Wilderness Environ Med. 2013 Dec;24(4):321-7. doi: 10.1016/j.wem.2013.06.010.


Objective: To analyze fatality data associated with wingsuit use in an international case series of fixed-object sport parachuting (BASE jumping) to identify incident and injury mechanisms and to form a basis for potential prevention measures and future safety recommendations.

Methods: A descriptive epidemiological study was performed of fatal injury events occurring in wingsuit BASE jumping. Fatalities (n = 180) were sequentially analyzed assessing human, equipment, and environmental factors from 1981 to 2011. Main outcome measures included descriptions of typical fatal incident and injury mechanisms.

Results: Of the 180 fatal events, 39 (22%) were related to use of wingsuits; 38 (97%) launched from cliffs and 1 (3%) from a building. Of the 39 fatalities, 19 (49%) were caused from cliff strikes, 18 (46%) from ground impact, and 1 (3%) from a building strike. Thirty-eight (97%) of the fatalities were male. During 2002 to 2007 there was a total of 61 BASE jumping deaths, 10 (16%) of which were related to the use of wingsuits, whereas during 2008 to 2011 there was a total 59 fatal events, of which 29 (49%) were related to the use of wingsuits. Seventeen fatalities (39%) were attributed to wingsuit path miscalculation. In the first 8 months of 2013, 17 of 19 (90%) fatalities were wingsuit related. Most fatalities occurred between April and October, reflecting a seasonal increase in activity in the northern hemisphere summer.

Conclusions: Wingsuit-related BASE jump fatalities appear to be increasing as wingsuit BASE jumping increases in popularity. Most fatalities are attributed to cliff or ground impact, and are mostly the result of flying path miscalculation.

Keywords: BASE jumping; fatalities; sport parachuting; wingsuit.

MeSH terms

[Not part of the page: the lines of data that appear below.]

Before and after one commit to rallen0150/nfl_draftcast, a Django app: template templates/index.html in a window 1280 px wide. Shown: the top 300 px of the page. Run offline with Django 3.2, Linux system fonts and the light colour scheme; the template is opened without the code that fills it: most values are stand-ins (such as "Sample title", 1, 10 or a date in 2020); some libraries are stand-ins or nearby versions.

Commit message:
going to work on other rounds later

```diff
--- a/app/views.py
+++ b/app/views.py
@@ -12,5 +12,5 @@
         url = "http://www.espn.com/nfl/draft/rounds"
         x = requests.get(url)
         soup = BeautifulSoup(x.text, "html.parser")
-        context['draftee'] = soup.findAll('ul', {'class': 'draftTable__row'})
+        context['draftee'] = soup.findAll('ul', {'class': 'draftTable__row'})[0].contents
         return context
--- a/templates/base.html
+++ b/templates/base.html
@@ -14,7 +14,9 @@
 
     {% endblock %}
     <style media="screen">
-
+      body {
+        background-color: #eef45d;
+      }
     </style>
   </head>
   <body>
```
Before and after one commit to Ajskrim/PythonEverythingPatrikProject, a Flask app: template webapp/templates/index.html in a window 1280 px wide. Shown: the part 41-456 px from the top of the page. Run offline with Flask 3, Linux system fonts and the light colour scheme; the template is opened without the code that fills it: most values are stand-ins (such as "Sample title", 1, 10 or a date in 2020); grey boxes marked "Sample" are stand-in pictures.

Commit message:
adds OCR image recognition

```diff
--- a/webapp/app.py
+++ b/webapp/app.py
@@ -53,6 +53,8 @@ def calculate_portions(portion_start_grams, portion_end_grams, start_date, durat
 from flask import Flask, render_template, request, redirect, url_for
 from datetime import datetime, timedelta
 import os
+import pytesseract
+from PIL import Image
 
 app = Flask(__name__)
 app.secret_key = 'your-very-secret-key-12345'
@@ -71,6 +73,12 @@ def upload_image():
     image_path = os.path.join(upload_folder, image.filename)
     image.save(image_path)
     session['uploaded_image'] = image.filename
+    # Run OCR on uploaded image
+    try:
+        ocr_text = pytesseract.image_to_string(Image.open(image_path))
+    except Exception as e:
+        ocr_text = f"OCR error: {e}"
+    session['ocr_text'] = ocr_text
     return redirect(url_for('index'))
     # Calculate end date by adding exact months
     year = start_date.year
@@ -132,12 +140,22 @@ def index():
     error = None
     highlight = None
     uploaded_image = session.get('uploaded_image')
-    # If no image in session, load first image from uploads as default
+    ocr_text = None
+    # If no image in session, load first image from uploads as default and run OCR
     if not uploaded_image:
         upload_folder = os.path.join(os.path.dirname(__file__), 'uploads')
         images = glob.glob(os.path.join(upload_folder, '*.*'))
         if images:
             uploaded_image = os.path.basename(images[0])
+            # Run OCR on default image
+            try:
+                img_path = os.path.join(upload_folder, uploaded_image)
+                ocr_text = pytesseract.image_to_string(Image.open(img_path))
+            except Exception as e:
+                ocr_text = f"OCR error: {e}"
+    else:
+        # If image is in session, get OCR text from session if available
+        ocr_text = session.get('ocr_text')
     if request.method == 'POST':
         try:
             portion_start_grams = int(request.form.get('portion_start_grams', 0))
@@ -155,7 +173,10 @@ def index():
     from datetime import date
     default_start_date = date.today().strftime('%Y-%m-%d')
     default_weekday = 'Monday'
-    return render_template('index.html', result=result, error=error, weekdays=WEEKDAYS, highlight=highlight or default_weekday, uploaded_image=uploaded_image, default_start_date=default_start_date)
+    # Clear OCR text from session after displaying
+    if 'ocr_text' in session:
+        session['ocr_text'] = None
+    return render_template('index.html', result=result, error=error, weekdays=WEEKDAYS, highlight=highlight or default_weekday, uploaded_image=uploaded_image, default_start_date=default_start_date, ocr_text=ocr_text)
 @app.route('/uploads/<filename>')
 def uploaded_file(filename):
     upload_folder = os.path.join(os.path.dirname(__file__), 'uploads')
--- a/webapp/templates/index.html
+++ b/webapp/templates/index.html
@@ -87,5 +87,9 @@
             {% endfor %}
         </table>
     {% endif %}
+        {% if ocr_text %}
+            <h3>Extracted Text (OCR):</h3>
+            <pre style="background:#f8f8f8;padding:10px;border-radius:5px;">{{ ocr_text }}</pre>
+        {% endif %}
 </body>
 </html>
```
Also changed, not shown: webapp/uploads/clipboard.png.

  • Athletic Injuries / etiology*
  • Athletic Injuries / mortality*
  • Athletic Injuries / prevention & control
  • Cause of Death
  • Female
  • Humans
  • Incidence
  • Male
  • Risk Factors
  • Safety
  • Sports
  • Sports Equipment / adverse effects